‘The things you own end up owning you.’
- Ask students to discuss what could be the nicest thing(s) to own. What is the coolest object/thing currently available to buy and how much do they want it?
- Ask students, in small groups, to discuss the relationship between possessions and happiness. Can objects make us truly happy? Would the poor be happier with more money? Could a peasant farmer or a monk with no possessions be happy? Point out that as Western countries like the UK have become materially richer, the number of people suffering from depression has increased. Why might this be?
- Play clip from ‘Fight Club’ about consumerism, containing the line “the things you own end up owning you.” (N.B. there is some bad language in this clip).

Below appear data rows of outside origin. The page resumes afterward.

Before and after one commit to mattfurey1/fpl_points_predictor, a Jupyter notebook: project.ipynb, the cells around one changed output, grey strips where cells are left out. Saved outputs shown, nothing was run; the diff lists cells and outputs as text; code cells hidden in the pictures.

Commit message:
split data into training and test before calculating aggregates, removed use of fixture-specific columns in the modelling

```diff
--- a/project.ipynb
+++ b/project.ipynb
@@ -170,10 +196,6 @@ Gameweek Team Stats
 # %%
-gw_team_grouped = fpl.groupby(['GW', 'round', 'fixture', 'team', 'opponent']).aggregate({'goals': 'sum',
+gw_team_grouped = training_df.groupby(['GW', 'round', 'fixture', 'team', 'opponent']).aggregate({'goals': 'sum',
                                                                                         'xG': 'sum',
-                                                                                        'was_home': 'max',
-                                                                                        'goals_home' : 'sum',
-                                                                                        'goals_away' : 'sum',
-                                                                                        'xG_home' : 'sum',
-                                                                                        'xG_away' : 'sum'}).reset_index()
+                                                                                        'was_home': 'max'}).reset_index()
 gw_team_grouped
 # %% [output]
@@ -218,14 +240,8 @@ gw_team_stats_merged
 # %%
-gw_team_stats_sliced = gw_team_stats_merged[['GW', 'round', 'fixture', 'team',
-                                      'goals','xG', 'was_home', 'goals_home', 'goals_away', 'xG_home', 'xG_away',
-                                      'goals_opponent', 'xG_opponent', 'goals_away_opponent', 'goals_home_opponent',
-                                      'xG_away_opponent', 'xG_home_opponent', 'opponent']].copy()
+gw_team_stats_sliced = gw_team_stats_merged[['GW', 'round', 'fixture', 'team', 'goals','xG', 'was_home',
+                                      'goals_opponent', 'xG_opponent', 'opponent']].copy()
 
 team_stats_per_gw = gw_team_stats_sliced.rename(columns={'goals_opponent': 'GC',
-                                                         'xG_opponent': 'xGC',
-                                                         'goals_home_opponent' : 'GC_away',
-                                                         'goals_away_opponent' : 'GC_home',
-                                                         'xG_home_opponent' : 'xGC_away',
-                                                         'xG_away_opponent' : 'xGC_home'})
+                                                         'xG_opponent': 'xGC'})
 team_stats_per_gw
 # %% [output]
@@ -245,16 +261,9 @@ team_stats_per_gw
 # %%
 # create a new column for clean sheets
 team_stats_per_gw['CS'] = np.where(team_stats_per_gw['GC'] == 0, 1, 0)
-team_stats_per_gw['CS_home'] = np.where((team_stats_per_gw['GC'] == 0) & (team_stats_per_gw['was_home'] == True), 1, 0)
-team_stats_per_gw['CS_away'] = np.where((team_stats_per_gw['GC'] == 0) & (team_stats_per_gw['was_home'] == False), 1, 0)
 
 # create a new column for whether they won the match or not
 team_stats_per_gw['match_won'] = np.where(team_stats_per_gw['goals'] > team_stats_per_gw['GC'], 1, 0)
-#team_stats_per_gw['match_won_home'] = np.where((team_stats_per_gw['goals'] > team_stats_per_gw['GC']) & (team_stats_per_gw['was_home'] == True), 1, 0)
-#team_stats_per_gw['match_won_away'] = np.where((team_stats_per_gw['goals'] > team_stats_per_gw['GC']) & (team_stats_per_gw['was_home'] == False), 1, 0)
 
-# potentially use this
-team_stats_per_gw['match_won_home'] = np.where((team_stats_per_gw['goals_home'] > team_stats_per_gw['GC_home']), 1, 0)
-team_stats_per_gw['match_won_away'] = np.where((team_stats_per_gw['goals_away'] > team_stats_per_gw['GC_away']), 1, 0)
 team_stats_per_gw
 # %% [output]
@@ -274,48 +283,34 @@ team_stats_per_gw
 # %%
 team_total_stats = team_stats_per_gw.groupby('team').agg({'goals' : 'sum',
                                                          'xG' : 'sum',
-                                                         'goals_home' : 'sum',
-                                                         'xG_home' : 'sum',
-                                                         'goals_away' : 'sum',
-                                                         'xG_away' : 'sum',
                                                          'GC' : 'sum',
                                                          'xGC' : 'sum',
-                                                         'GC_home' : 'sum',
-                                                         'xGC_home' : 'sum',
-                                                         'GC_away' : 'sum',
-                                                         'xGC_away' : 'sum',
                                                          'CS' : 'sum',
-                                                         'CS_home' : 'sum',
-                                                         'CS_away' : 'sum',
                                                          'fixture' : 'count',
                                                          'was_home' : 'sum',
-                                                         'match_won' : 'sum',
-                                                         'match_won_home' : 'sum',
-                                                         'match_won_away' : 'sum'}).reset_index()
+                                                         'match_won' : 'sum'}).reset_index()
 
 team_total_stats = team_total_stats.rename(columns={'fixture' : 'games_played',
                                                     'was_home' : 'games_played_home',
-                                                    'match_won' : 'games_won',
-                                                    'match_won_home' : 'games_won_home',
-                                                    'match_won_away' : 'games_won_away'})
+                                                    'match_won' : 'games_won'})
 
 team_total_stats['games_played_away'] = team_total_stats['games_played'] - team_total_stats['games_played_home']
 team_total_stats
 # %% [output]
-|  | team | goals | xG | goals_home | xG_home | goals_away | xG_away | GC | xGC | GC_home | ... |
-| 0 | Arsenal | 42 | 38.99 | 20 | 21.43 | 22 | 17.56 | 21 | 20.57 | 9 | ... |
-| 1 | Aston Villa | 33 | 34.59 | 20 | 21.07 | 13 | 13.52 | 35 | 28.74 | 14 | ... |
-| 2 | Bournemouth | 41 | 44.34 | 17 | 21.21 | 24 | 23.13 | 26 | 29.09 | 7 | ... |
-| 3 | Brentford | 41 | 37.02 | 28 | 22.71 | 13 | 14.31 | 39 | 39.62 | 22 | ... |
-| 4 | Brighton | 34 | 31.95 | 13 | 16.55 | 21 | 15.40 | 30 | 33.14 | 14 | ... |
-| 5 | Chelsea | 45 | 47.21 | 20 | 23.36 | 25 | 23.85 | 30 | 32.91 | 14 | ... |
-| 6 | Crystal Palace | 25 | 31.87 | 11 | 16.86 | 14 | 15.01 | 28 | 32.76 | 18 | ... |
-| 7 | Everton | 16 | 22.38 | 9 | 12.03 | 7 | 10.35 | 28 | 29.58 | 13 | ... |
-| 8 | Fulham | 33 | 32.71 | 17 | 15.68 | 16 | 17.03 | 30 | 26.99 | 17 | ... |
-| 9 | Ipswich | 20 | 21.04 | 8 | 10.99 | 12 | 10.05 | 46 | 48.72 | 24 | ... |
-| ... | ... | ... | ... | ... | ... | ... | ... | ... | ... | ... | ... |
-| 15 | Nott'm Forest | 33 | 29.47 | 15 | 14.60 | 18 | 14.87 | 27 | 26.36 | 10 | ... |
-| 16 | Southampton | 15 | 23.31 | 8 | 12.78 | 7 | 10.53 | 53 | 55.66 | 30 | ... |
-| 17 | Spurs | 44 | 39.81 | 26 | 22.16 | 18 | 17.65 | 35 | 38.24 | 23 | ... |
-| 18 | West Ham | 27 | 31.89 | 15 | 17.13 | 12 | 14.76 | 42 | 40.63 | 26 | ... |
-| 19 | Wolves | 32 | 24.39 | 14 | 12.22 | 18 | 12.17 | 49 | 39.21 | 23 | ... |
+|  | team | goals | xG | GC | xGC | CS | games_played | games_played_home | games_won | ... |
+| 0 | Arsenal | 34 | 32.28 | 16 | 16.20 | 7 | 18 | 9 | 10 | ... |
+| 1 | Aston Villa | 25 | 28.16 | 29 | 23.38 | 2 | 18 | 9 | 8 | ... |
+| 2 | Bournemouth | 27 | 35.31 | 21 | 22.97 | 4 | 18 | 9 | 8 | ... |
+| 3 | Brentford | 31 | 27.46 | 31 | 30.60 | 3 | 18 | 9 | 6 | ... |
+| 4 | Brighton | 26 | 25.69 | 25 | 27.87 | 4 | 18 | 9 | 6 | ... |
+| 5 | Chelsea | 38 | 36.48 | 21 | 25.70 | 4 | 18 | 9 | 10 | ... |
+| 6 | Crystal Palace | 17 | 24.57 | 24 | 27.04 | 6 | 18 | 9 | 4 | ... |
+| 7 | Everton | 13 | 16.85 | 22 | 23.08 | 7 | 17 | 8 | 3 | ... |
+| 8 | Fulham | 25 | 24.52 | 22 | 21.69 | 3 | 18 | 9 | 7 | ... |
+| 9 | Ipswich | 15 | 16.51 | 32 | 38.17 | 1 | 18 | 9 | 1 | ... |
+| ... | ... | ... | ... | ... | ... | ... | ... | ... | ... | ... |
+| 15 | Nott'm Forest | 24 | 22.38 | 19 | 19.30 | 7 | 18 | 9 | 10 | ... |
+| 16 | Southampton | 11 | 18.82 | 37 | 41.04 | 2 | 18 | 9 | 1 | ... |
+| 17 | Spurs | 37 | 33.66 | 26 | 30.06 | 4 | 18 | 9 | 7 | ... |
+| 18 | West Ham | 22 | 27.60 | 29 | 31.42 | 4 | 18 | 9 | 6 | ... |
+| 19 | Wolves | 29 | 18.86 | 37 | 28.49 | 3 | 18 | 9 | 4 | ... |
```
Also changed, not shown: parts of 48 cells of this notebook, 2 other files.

- Discuss the idea that the things we own will end up owning us. What do they think about that? How would they react if a natural disaster destroyed all of their possessions?
- Using the consumerism information, introduce students to the ideas of ‘the hedonic treadmill’ and ‘keeping up with the Joneses’. What do they think about them? Do they have any personal examples? (Perhaps use ‘I saw you coming’ clip bearing in mind, again, that there is some bad language in this clip.)
Antidotes to conspicuous consumption
- Look at the Life² ‘Better than shopping’ list.
- Marks out of 10: ask students to award themselves marks out of 10 against this list: how well do they avoid excessive consumption and shopping?
- Ask students to consider the idea of a ‘buy nothing day’. What do they think? What would the benefits and drawbacks be? Would one outweigh the other?
- Look at Barry Schwartz’s advice on maximising versus satisficing.
- Ask students what they think of his suggestions.
Prep: ask students to either try one (or more) of the items on the ‘Better than shopping’ list, or try a ‘buy nothing day’ if they are compulsive consumers and write about their experiences.